Jubilant Labour council leader David Ellesmere said his party workers had struggled to believe how well the campaign had been going: "We thought it was going our way but after some pretty disappointing years recently we didn't really believe it could be this good.

"At the start of the campaign we were knocking on doors of people who said they always voted Tory but they wouldn't be voting as long as Mr Johnson was leader. But they couldn't bring themselves to vote Labour.

"By the end of the campaign people were coming straight across. It is the parties, the cost of living crisis, everything really."

Mr Fisher said that his party's initial analysis suggested that the Labour vote had not increased significantly - but that turnout had gone down compared with last year and it seemed that many Tories had just not voted.

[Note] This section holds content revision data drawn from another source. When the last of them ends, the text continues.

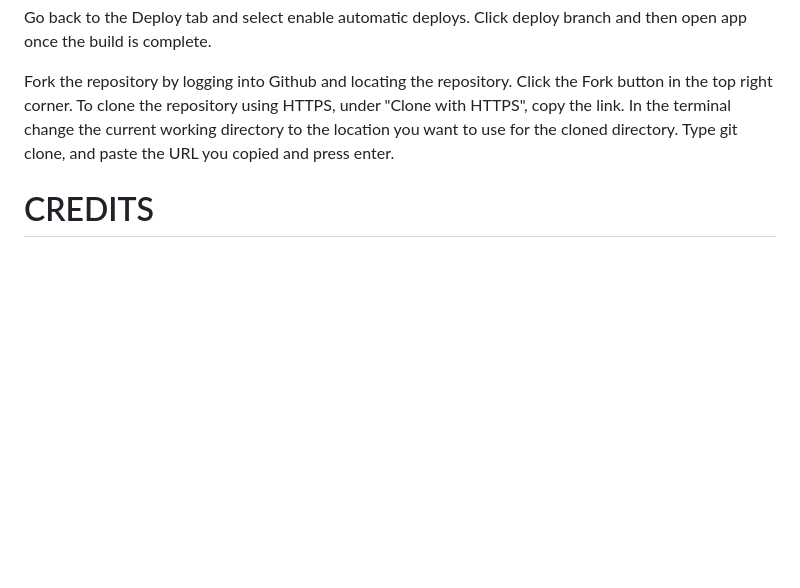
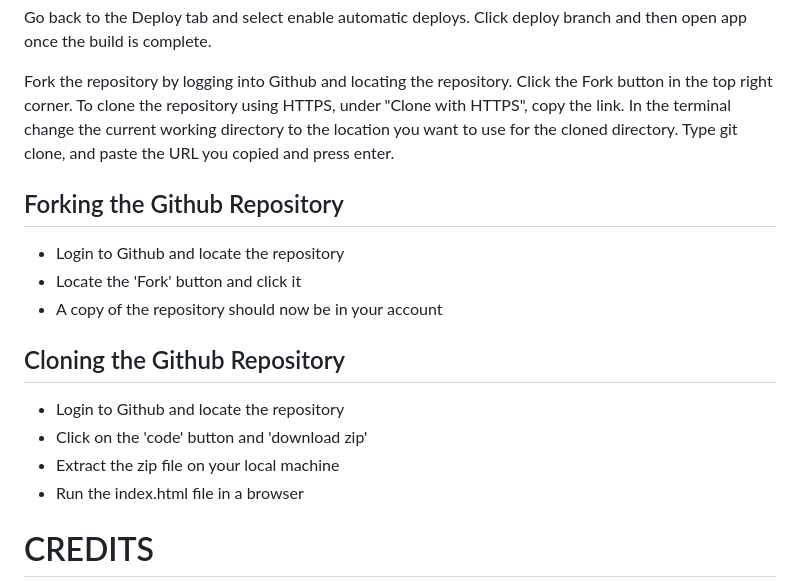
Before and after one commit to AbbyHumphreys/Caravansy, a Markdown page: README.md, the part around the change. Rendered like a GitHub page; blank space fills up the shorter version.

Commit message:
add: fork and clone instructions

```diff
--- a/README.md
+++ b/README.md
@@ -336,6 +336,19 @@ Go back to the Deploy tab and select enable automatic deploys. Click deploy bran
 
 Fork the repository by logging into Github and locating the repository. Click the Fork button in the top right corner. To clone the repository using HTTPS, under "Clone with HTTPS", copy the link. In the terminal change the current working directory to the location you want to use for the cloned directory. Type git clone, and paste the URL you copied and press enter.
 
+## Forking the Github Repository
+
+* Login to Github and locate the repository
+* Locate the 'Fork' button and click it
+* A copy of the repository should now be in your account
+
+## Cloning the Github Repository
+
+* Login to Github and locate the repository
+* Click on the 'code' button and 'download zip'
+* Extract the zip file on your local machine
+* Run the index.html file in a browser
+
 # CREDITS
 
 **Code Institute** - I thoroughly enjoyed learning python through Code Insitute and have used guiding principles from the course throughout this website.
```
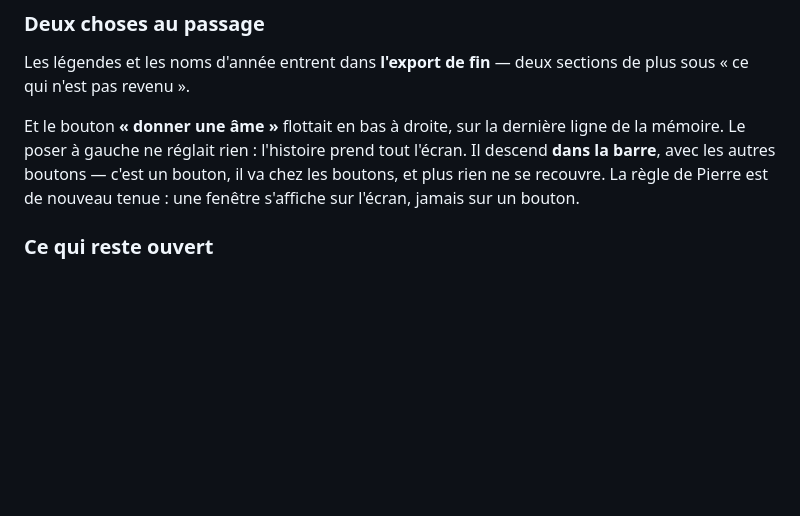
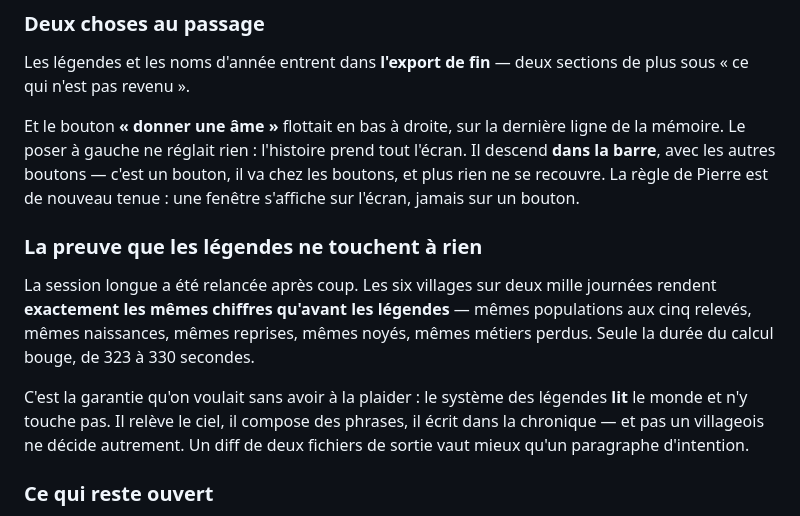
Before and after one commit to PierreMillon/Dwelve-Hollow, a Markdown page: BACKLOG.md, the part around the change. GitHub-like rendering; blank space fills up the shorter version.

Commit message:
Les légendes lisent le monde, elles n'y touchent pas
La session longue relancée après les légendes rend exactement les mêmes
chiffres qu'avant : six villages sur deux mille journées, mêmes
populations aux cinq relevés, mêmes naissances, mêmes reprises, mêmes
noyés, mêmes métiers perdus. Seule la durée du calcul bouge, de 323 à
330 secondes.

C'est la garantie qu'on voulait sans avoir à la plaider. Le système
relève le ciel, compose des phrases et écrit dans la chronique, et pas un
villageois ne décide autrement. Un diff de deux fichiers de sortie vaut
mieux qu'un paragraphe d'intention.

Co-Authored-By: Claude Opus 5 <noreply@anthropic.com>
Claude-Session: https://claude.ai/code/session_01T1gstjxbhWyUr5GCb5t953

```diff
--- a/BACKLOG.md
+++ b/BACKLOG.md
@@ -2728,6 +2728,20 @@ rien&nbsp;: l'histoire prend tout l'écran. Il descend **dans la barre**,
 avec les autres boutons — c'est un bouton, il va chez les boutons, et
 plus rien ne se recouvre. La règle de Pierre est de nouveau tenue&nbsp;:
 une fenêtre s'affiche sur l'écran, jamais sur un bouton.
+
+### La preuve que les légendes ne touchent à rien
+
+La session longue a été relancée après coup. Les six villages sur deux
+mille journées rendent **exactement les mêmes chiffres qu'avant les
+légendes** — mêmes populations aux cinq relevés, mêmes naissances, mêmes
+reprises, mêmes noyés, mêmes métiers perdus. Seule la durée du calcul
+bouge, de 323 à 330 secondes.
+
+C'est la garantie qu'on voulait sans avoir à la plaider&nbsp;: le système
+des légendes **lit** le monde et n'y touche pas. Il relève le ciel, il
+compose des phrases, il écrit dans la chronique — et pas un villageois ne
+décide autrement. Un diff de deux fichiers de sortie vaut mieux qu'un
+paragraphe d'intention.
 
 ### Ce qui reste ouvert
 
```
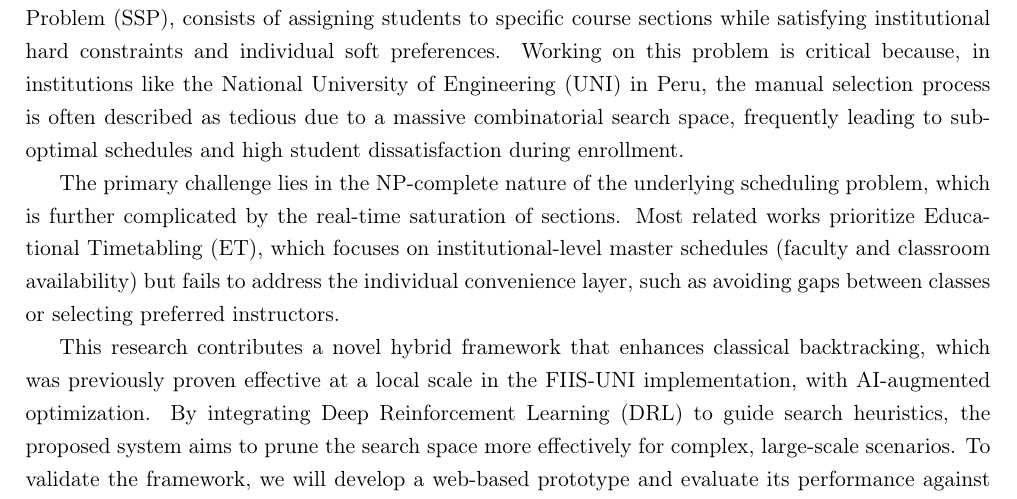
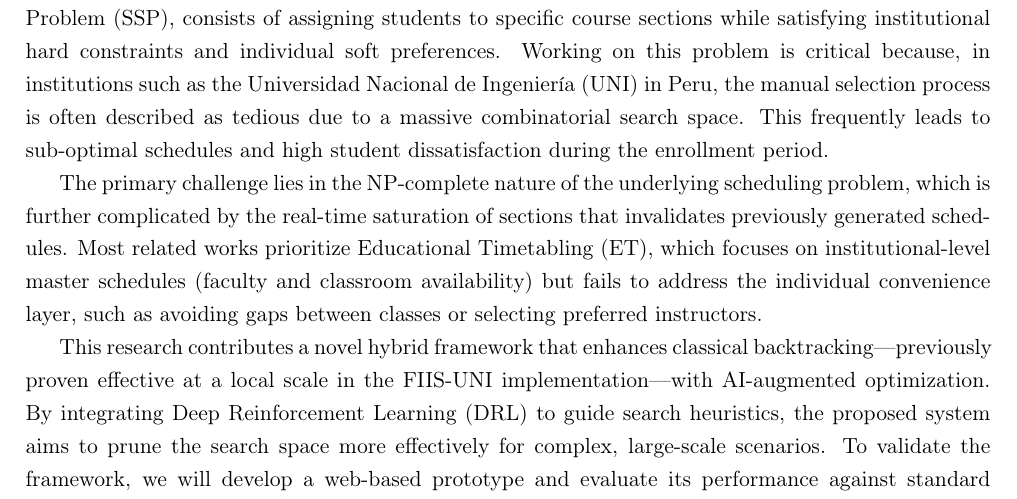
Before and after one commit to LuisAlbertoVasquezVargas/MO903-T3-Final-Coursework, a LaTeX document (src/main.tex, which reads src/sections/intro.tex): part of page 2 of 4, cut so that both start at the same text. Compiled offline with pdfLaTeX.

Commit message:
intro section done

```diff
--- a/src/sections/intro.tex
+++ b/src/sections/intro.tex
@@ -1,8 +1,8 @@
 % src/sections/intro.tex
 
 \section{Introduction}
-The Personalized Student Timetabling Problem (PSTP), a specialized variant of the Student Scheduling Problem (SSP), consists of assigning students to specific course sections while satisfying institutional hard constraints and individual soft preferences. Working on this problem is critical because, in institutions like the National University of Engineering (UNI) in Peru, the manual selection process is often described as tedious due to a massive combinatorial search space, frequently leading to sub-optimal schedules and high student dissatisfaction during enrollment.
+The Personalized Student Timetabling Problem (PSTP), a specialized variant of the Student Scheduling Problem (SSP), consists of assigning students to specific course sections while satisfying institutional hard constraints and individual soft preferences. Working on this problem is critical because, in institutions such as the Universidad Nacional de Ingeniería (UNI) in Peru, the manual selection process is often described as tedious due to a massive combinatorial search space. This frequently leads to sub-optimal schedules and high student dissatisfaction during the enrollment period.
 
-The primary challenge lies in the NP-complete nature of the underlying scheduling problem, which is further complicated by the real-time saturation of sections. Most related works prioritize Educational Timetabling (ET), which focuses on institutional-level master schedules (faculty and classroom availability) but fails to address the individual convenience layer, such as avoiding gaps between classes or selecting preferred instructors.
+The primary challenge lies in the NP-complete nature of the underlying scheduling problem, which is further complicated by the real-time saturation of sections that invalidates previously generated schedules. Most related works prioritize Educational Timetabling (ET), which focuses on institutional-level master schedules (faculty and classroom availability) but fails to address the individual convenience layer, such as avoiding gaps between classes or selecting preferred instructors.
 
-This research contributes a novel hybrid framework that enhances classical backtracking, which was previously proven effective at a local scale in the FIIS-UNI implementation, with AI-augmented optimization. By integrating Deep Reinforcement Learning (DRL) to guide search heuristics, the proposed system aims to prune the search space more effectively for complex, large-scale scenarios. To validate the framework, we will develop a web-based prototype and evaluate its performance against standard backtracking and linear programming baselines using real-world academic data, focusing on runtime efficiency and solution quality.
+This research contributes a novel hybrid framework that enhances classical backtracking—previously proven effective at a local scale in the FIIS-UNI implementation—with AI-augmented optimization. By integrating Deep Reinforcement Learning (DRL) to guide search heuristics, the proposed system aims to prune the search space more effectively for complex, large-scale scenarios. To validate the framework, we will develop a web-based prototype and evaluate its performance against standard backtracking and linear programming baselines using real-world academic data, focusing on runtime efficiency and solution quality.
```
Also changed, not shown: output/main.pdf.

Labour has strengthened its already firm grip on the council and has 32 councillors. There are now 12 Conservatives, three Liberal Democrats and one independent on the authrority.